Divorce is never easy, but it helps to ease your mind if you understand the process. If you are considering divorce in Chicago or the Chicagoland area, you should be familiar with Illinois divorce laws. Learn about Illinois divorce laws below, then contact our divorce lawyers in Chicago at Gordon & Perlut, LLC if you need assistance with your case.
Most people understand there are residency requirements to get married in a state. But there also are residency requirements for divorce. For example, in Illinois, one of the spouses must have lived in the state for at least 90 days before filing for divorce.
The residency requirement prevents a person from moving from state to state to find a divorce judge who will view their case more favorably. The Illinois residency requirement also prevents a spouse from filing for divorce in a remote location to make it harder for the other person.

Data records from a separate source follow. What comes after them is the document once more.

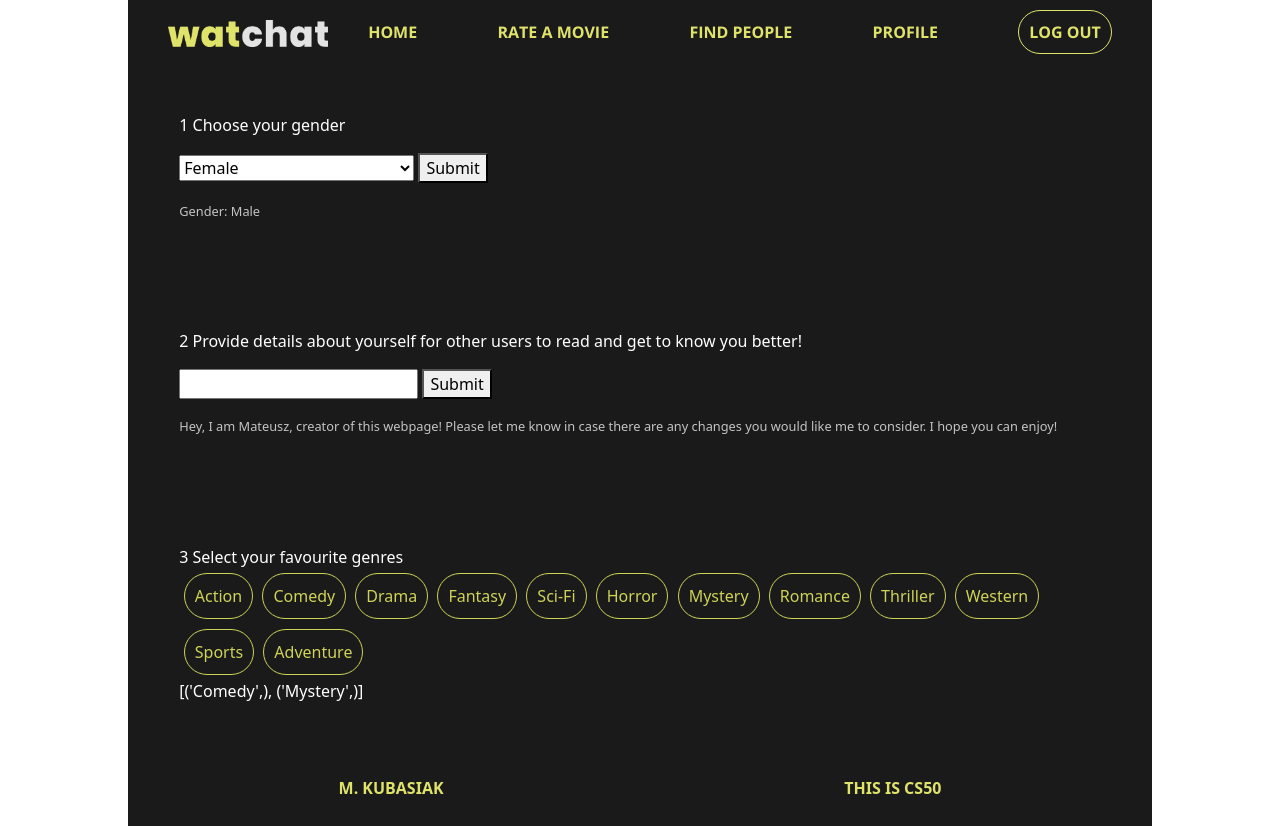
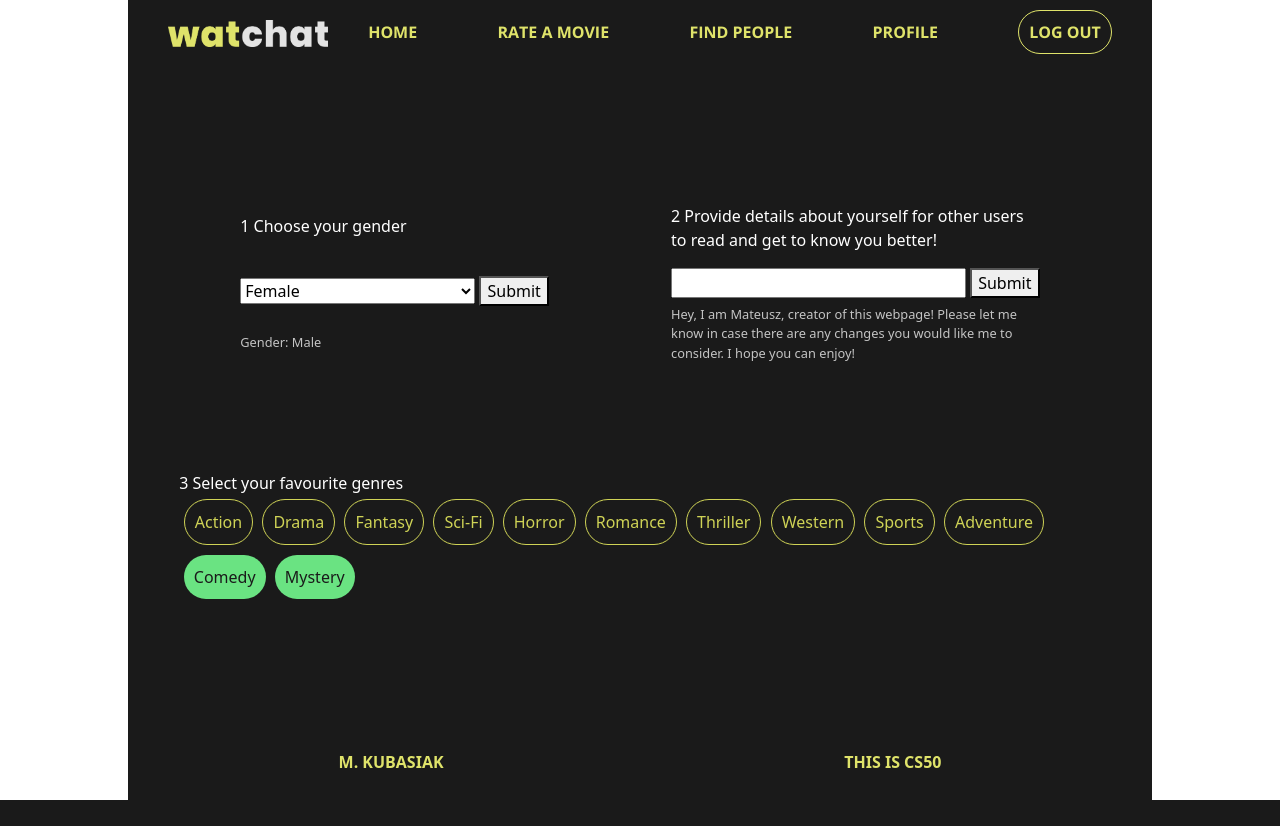
Before and after one commit to mateX92/CS50-FINAL, a Flask app: page /profile in a window 1280 px wide. After the commit the page ends 800 px from the top, so only its background shows below. Run offline with Flask 3, Linux system fonts and the light colour scheme; a user stored in the database is signed in.

Commit message:
Profile improvement, movie division improvement

```diff
--- a/app.py
+++ b/app.py
@@ -233,13 +233,35 @@ def person():
     posterdb = db.execute("SELECT poster, movie_title, description, rating FROM rating WHERE user_id IN (SELECT user_id FROM users WHERE username = ?) ORDER BY rating DESC", [username])
     posters = posterdb.fetchall()
 
+    userMovies = db.execute("SELECT poster, movie_title, description, rating FROM rating WHERE user_id = ? ORDER BY rating DESC", [session["user_id"]])
+    userMovies = userMovies.fetchall()
+
     # Create a dictionary with poster: title value pair in order to populate the poster and be able to click on it to get to the movie's page
     movies = {}
+    commonMovies = {}
+
+    # Assigning posters from userMovies to a variable to loop through them
+    userMoviesPosters = [row[0] for row in userMovies]
+
     for row in posters:
         poster, title, description, rating = row
-        movies[poster] = [title, description, rating]
+        # if the same poster already exists in current's user db we add it to commonMovies
+        if poster in userMoviesPosters:
+            print(f'poster in userMovies: {poster}')
+            commonMovies[poster] = [title, description, rating]
+        else:
+        # otherwise its a movie the current user haven't rated
+            movies[poster] = [title, description, rating]
 
-    return render_template('person.html', username=username,posters=movies)
+    # Fetch other information regarding the visited user
+    gender = db.execute("SELECT gender FROM users WHERE user_id IN (SELECT user_id FROM users WHERE username = ?)", [username])
+    gender = gender.fetchall()
+    description = db.execute("SELECT description FROM users WHERE user_id IN (SELECT user_id FROM users WHERE username = ?)", [username])
+    description = description.fetchall()
+    genres = db.execute("SELECT genre FROM genres WHERE user_id IN (SELECT user_id FROM users WHERE username = ?)", [username])
+    genres = genres.fetchall()
+
+    return render_template('person.html', username=username,posters=movies,poster2=commonMovies,gender=gender[0][0], description=description[0][0], genres=genres)
 
 @app.route('/message', methods=['POST', 'GET'])
 @login_required
@@ -269,7 +291,6 @@ def profile():
 
     if request.method == 'POST':
         if request.form.get('gender'):
-            print('gender actioned')
             db.execute("UPDATE users SET gender = ? WHERE user_id = ?", (request.form.get('gender'), session["user_id"]))
             db_con.commit()
         if request.form.get('description'):
@@ -300,5 +321,8 @@ def profile():
 
     GenresCheck = db.execute('SELECT genre FROM genres WHERE user_id = ?', [session["user_id"]])
     genres = GenresCheck.fetchall()
+    genre_list = [genre[0] for genre in genres]
 
-    return render_template('profile.html', gender=gender, description=description, genres=genres)
+    allGenres = ['Action', 'Comedy', 'Drama', 'Fantasy', 'Sci-Fi', 'Horror', 'Mystery', 'Romance', 'Thriller', 'Western', 'Sports', 'Adventure']
+
+    return render_template('profile.html', gender=gender, description=description, genres=genre_list, allgenres=allGenres)
--- a/static/style.css
+++ b/static/style.css
@@ -420,32 +482,59 @@ img{
     padding-top: 2%;
 }
 
+#gender-description{
+    display: flex;
+    flex-direction: row;
+    justify-content: space-around;
+}
+
+#your-description{
+    max-width: 40%;
+}
+
+#your-description input{
+    width: 80%;
+}
+
 #gender-div{
     display: flex;
     flex-direction: column;
     justify-content: space-around;
-
+    max-width: 40%;
 }
 
-#genre-buttons{
+.genre-buttons{
     display: flex;
     flex-direction: row;
     justify-content: flex-start;
     flex-wrap: wrap;
 }
+
 .genre-button{
-    border: 1.5px solid #cfd356;
     border-radius: 25px;
     padding: 10px;
     margin: 0.5%;
-    color: #cfd356;
     transition: 0.3s;
-    background-color: #1a1a1a;
 }
 
-.genre-button:hover{
+.genre-btn-inactive{
+    border: 1.5px solid #cfd356;
+    background-color: #1a1a1a;
+    color: #cfd356;
+}
+
+.genre-btn-active{
+    border: none;
+    background-color: #6ae382;
+    color: #1a1a1a;
+}
+
+.genre-btn-inactive:hover{
     background-color: #292929;
     color: #e6e98d;
+}
+
+#genre-div{
 }
 
 /* MEDIA QUERY */
--- a/templates/index.html
+++ b/templates/index.html
@@ -18,7 +18,7 @@
 
 
 {% if session['user_id'] %}
-<div id="rated_movies">
+<div class="rated_movies">
     {% if not posters.items() %}
     <div id="not_found">
         <p> You do not have any rated movies yet.</p>
--- a/templates/profile.html
+++ b/templates/profile.html
@@ -5,6 +5,7 @@
 {% block main %}
 
 <div id="profile-page">
+    <div id="gender-description">
         <div id="gender-div" class="profile-div">
             <p class="profile-headers">1 Choose your gender</p>
             <form method="post">
@@ -29,27 +30,24 @@
 
             <p class="profile-text"> {{ description }} </p>
         </div>
+    </div>
 
-    <div class="profile-div">
+    <div class="profile-div" id="genre-div">
         <form method="post">
             <label for="genres" class="profile-headers">3 Select your favourite genres</label>
-            <div id="genre-buttons">
-                <button type="submit" name="genres" class="genre-button" value="Action"><span>Action</span></button>
-                <button type="submit" name="genres" class="genre-button" value="Comedy"><span>Comedy</span></button>
-                <button type="submit" name="genres" class="genre-button" value="Drama"><span>Drama</span></button>
-                <button type="submit" name="genres" class="genre-button" value="Fantasy"><span>Fantasy</span></button>
-                <button type="submit" name="genres" class="genre-button" value="Sci-Fi"><span>Sci-Fi</span></button>
-                <button type="submit" name="genres" class="genre-button" value="Horror"><span>Horror</span></button>
-                <button type="submit" name="genres" class="genre-button" value="Mystery"><span>Mystery</span></button>
-                <button type="submit" name="genres" class="genre-button" value="Romance"><span>Romance</span></button>
-                <button type="submit" name="genres" class="genre-button" value="Thriller"><span>Thriller</span></button>
-                <button type="submit" name="genres" class="genre-button" value="Western"><span>Western</span></button>
-                <button type="submit" name="genres" class="genre-button" value="Sports"><span>Sports</span></button>
-                <button type="submit" name="genres" class="genre-button" value="Adventure"><span>Adventure</span></button>
+            <div class="genre-buttons">
+                {% for row in allgenres %}
+                    {% if row not in genres%}
+                <button type="submit" name="genres" class="genre-button genre-btn-inactive" value="{{ row }}"><span>{{ row }}</span></button>
+                    {% endif %}
+                {% endfor %}
+            </div>
+            <div class="genre-buttons">
+            {% for row in genres %}
+                <button type="submit" name="genres" class="genre-button genre-btn-active" value="{{ row }}"> {{ row }} </button>
+            {% endfor %}
             </div>
         </form>
-
-        <p class="profile-headers"> {{ genres}} </p>
     </div>
 </div>
 
```
Also changed, not shown: other parts of static/style.css (+71 -3 lines), templates/person.html (+40 -3 lines), users.db. Lines whose indentation alone changed are shown as unchanged.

Illinois has a no-fault rule for divorce. This means the family court does not require a spouse to prove the other did something bad that caused the breakup. A no-fault divorce can be beneficial because spouses do not need to argue about what caused the divorce. Also, you do not need the other party’s consent in a no-fault divorce to end the marriage. The Illinois court will grant your divorce when either of these conditions is met:
Illinois has uncontested and contested divorces. An uncontested divorce is where the spouses agree on all major divorce issues, such as property division, child custody, and support issues (child support and maintenance (alimony)). On the other hand, a contested divorce is where the parties cannot agree and must have the family court decide the contentious issues for them.

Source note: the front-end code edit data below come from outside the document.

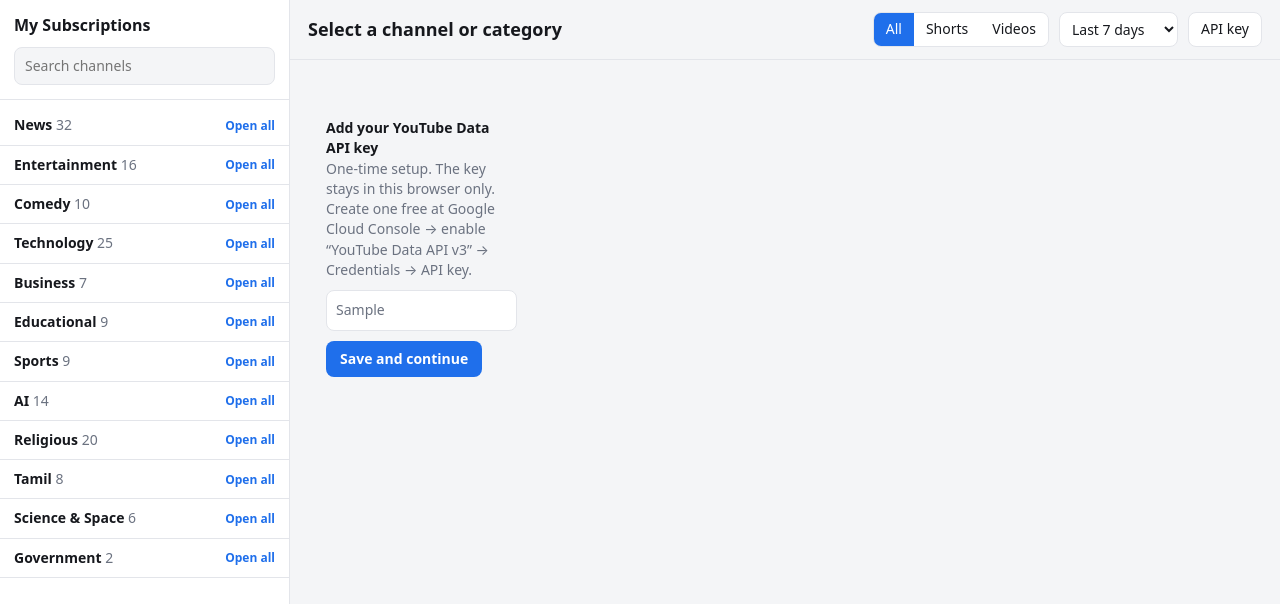
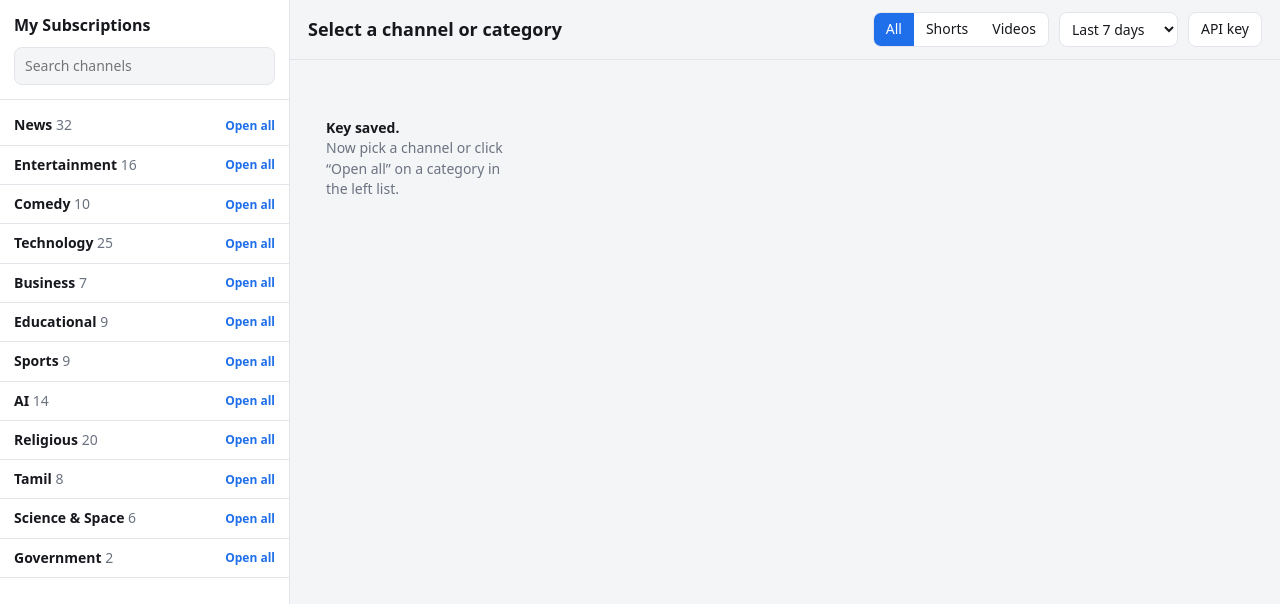
Before and after one commit to balajisrinivasanchn-lang/subscriptions, a plain HTML site: page index.html in a window 1280 px wide. Both pictures are taken after typing "Sample" into the empty fields and a click on the button "Save and continue". Shown: the top 604 px of the page. Drawn offline with Linux system fonts and the light colour scheme.

Commit message:
Add files via upload

```diff
--- a/index.html
+++ b/index.html
@@ -346,7 +346,12 @@ $('#days').onchange=e=>{days=+e.target.value; render()};
 function needKey(){
   $('#grid').innerHTML=`<div class="msg"><b>Add your YouTube Data API key</b><br>One-time setup. The key stays in this browser only. Create one free at Google Cloud Console → enable “YouTube Data API v3” → Credentials → API key.
   <input id="kin" placeholder="Paste API key" value="${esc(apiKey)}"><button id="ksave">Save and continue</button></div>`;
-  $('#ksave').onclick=()=>{apiKey=$('#kin').value.trim(); store.set('yt_key',apiKey); if(sel) select(sel)};
+  $('#ksave').onclick=()=>{
+    apiKey=$('#kin').value.trim(); store.set('yt_key',apiKey);
+    if(!apiKey){$('#grid').innerHTML='<div class="msg"><b>No key entered.</b><br>Paste your API key and save again.</div>';return}
+    if(sel) select(sel);
+    else $('#grid').innerHTML='<div class="msg"><b>Key saved.</b><br>Now pick a channel or click “Open all” on a category in the left list.</div>';
+  };
 }
 $('#key').onclick=needKey;
 buildList();
```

An uncontested divorce is usually the best option because they are less expensive and faster than contested ones, although this is not always possible. In addition, because there is no fighting in court with attorneys on both sides, the divorce takes less time and can cost thousands less.
Illinois has an equitable property division rule for divorces, which means the court divides marital property and debt fairly. But this does not necessarily mean 50/50.
The judge first decides if the property is marital or non-marital. The judge will assume that all property acquired after the couple was married is marital property, although this is rebuttable. So, it is up to you to prove that something is not marital property. Some factors the judge will consider when dividing property is:
The contributions each party made in purchasing the property
If you are considering a divorce in Chicago or the Chicagoland area, it is one of the most challenging times of your life. However, handling your divorce by a skilled, experienced divorce attorney can relieve some of the stress. Contact our divorce lawyers in Chicago today at 312-360-0250 at Gordon & Perlut, LLC, for a complimentary consultation.